The relevant statute, section 35A-1251 of our General Statutes, provides as follows:

In the case of an incompetent ward, a general guardian or guardian of the estate has the power to perform in a reasonable and prudent manner every act that a reasonable and prudent person would perform incident to the collection, preservation, management, and use of the ward’s estate to accomplish the desired result of administering the ward’s estate legally and in the ward’s best interest, including but not limited to the following specific powers:
(5a) To renounce any interest in property as provided in Chapter 3 IB of the General Statutes, or as otherwise allowed by law.

N.C. Gen. Stat. § 35A-1251(5a) (1999). “[T]he guardian is always under a fiduciary obligation to manage the estate reasonably, prudently, and in the ward’s best interests]” Cline v. Teich, 92 N.C. App. 257, 261, 374 S.E.2d 462, 465 (1988). Although the guardian is not *770required to exercise infallible judgment in the preservation and management of her ward’s estate, she is expected to exhibit “ordinary diligence and the highest degree of good faith” in the performance of her fiduciary responsibilities. Kuykendall v. Proctor, 270 N.C. 510, 516, 155 S.E.2d 293, 299 (1967).

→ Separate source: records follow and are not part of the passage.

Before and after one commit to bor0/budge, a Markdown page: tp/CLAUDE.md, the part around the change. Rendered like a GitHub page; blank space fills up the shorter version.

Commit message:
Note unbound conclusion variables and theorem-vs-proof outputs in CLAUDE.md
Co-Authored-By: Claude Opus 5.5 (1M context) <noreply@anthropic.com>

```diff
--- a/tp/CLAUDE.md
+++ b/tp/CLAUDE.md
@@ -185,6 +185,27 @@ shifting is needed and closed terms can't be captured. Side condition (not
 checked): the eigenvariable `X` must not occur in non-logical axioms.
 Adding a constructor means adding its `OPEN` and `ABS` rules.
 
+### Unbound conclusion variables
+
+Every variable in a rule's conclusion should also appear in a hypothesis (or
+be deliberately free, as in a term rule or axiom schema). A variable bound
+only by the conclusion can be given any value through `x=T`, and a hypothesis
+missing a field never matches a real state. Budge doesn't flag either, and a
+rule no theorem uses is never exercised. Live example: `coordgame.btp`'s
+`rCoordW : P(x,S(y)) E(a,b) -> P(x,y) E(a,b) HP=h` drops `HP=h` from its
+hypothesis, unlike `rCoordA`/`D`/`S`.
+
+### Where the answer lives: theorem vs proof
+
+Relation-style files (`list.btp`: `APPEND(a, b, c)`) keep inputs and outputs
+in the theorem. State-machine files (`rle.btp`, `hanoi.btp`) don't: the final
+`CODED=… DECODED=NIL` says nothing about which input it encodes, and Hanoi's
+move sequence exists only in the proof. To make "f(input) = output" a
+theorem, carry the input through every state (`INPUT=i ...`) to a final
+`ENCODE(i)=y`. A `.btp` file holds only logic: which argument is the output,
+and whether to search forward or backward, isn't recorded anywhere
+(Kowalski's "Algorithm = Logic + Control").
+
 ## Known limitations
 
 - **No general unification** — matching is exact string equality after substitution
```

As reflected in the Clerk’s findings of fact, the evidence of record shows that Velma’s monthly expenses at the retirement home total $950.00. Each month, she receives $944.00 in government benefits and approximately $100.00 from the Coats family in food, clothing, and personal items. The record further discloses that Velma’s share of Carson’s estate is approximately $200,000.00. If she takes the inheritance, she will forfeit her State Special Assistance benefit of $430.00 per month, and she will have to reimburse the State for the amount of such assistance she received over a period of two years, i.e., approximately $10,320.00. However, accepting the bequest will not result in the loss of her monthly SSI disbursement of $15.00 or her Social Security payment of $499.00.

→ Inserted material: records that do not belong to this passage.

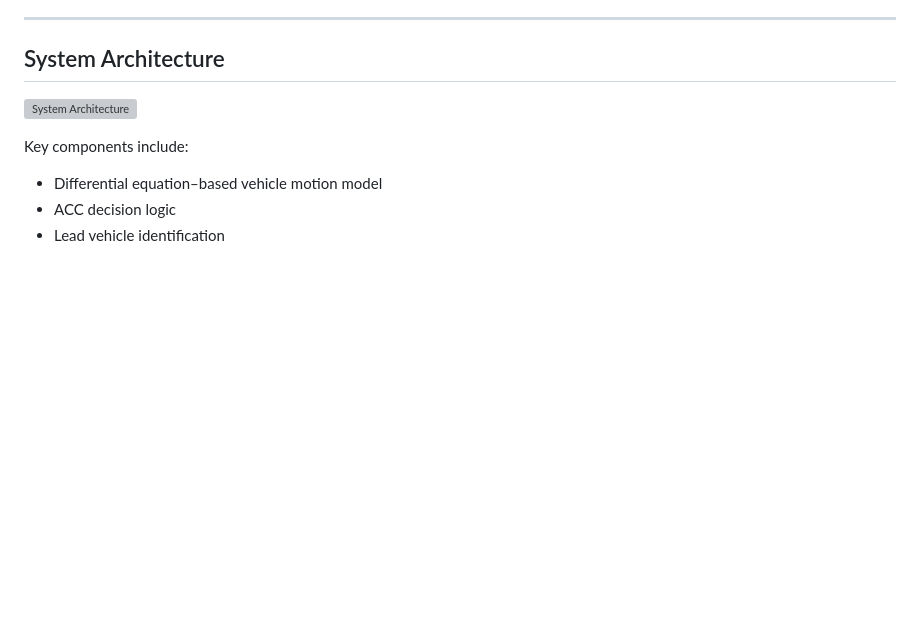
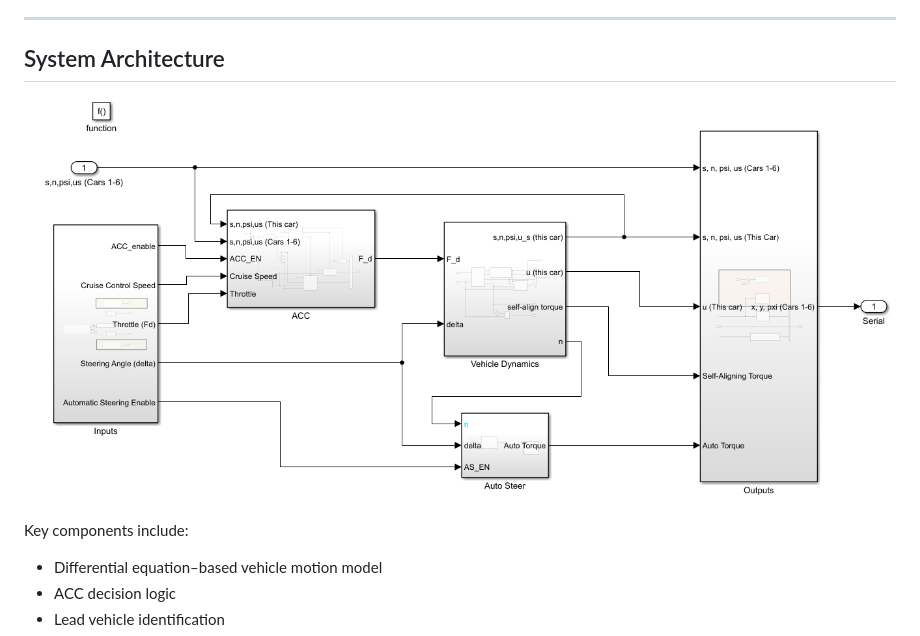
Before and after one commit to jyotshnad3/portfolio, a Markdown page: adaptive-cruise-control/README.md, the part around the change. Drawn GitHub-style; blank space fills up the shorter version; grey boxes are pictures that could not be loaded.

```diff
--- a/adaptive-cruise-control/README.md
+++ b/adaptive-cruise-control/README.md
@@ -18,7 +18,7 @@ The vehicle operates in **manual**, **speed control**, or **position control** m
 ---
 
 ## System Architecture
-![System Architecture](images/acc_architecture.png)
+![System Architecture](HighLevelDesign.PNG)
 
 Key components include:
 - Differential equation–based vehicle motion model
```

In light of these facts, we can see no obvious benefit to Velma in renouncing her share of Carson’s estate. We agree with the finding by the Clerk that the interest and investment income earned on the sum of $200,000.00 (or $189,680.00, after Velma reimburses the State) “will more than offset her loss of $430.00 a month in state benefits” and the $100.00 provided each month by her siblings. Thus, we see no reason to disclaim Velma’s inheritance and thereby artificially create a need for public assistance, when private funds are available to pay the cost of her nursing home care. To do so would unnecessarily deplete public resources intended to benefit those exhibiting a genuine financial need. Therefore, we hold that the Clerk did not err in concluding that it was in Velma’s best interest to share in Carson’s estate.

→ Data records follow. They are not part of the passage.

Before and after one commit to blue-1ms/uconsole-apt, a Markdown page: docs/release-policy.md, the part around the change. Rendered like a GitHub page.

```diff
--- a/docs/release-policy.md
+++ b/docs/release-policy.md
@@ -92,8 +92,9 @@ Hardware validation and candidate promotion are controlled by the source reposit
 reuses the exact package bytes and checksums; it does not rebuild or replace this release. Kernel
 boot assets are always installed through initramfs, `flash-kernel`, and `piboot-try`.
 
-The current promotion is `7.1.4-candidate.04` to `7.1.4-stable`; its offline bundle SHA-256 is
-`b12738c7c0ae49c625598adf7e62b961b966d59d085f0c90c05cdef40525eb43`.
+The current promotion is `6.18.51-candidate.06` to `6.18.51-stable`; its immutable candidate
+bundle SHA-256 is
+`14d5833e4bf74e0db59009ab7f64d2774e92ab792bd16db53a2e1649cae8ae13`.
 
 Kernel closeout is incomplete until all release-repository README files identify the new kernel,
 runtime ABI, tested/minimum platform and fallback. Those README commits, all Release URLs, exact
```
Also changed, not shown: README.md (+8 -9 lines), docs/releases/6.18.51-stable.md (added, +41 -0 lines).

As to petitioner’s contention that a renunciation would preserve the inheritance for the “ultimate intended recipients” of Velma’s estate and Myma’s estate, we reiterate that in determining whether renunciation is appropriate, the primary concern is the best interest of the ward. N.C.G.S. § 35A-1251. Furthermore, there is absolutely no evidence in the record that either Velma or Myrna would, if mentally competent, disclaim her inheritance under Carson’s will in favor of the other legatees. Nonetheless, petitioner vehemently argues that the bequest should be relinquished to those persons who would take it by default, i.e., Wayne Coats, the children of Valeria Adams, and the children of Coma Lee Currin. As the spouse of Coma Lee Currin’s son, petitioner has a personal, albeit indirect, stake in the outcome of this *771proceeding. Given petitioner’s arguably adverse interest to those of her wards and the absence of any evidence that either ward would renounce her inheritance, we hold that the Clerk did not err by denying petitioner’s request for leave to disclaim Velma’s and Myma’s interests in the estate of Carson R. Coats.

We have examined petitioner’s remaining argument and, in light of the preceding discussion, find it lacking in merit. The order of the Superior Court is affirmed.


Judges WYNN and McGEE concur.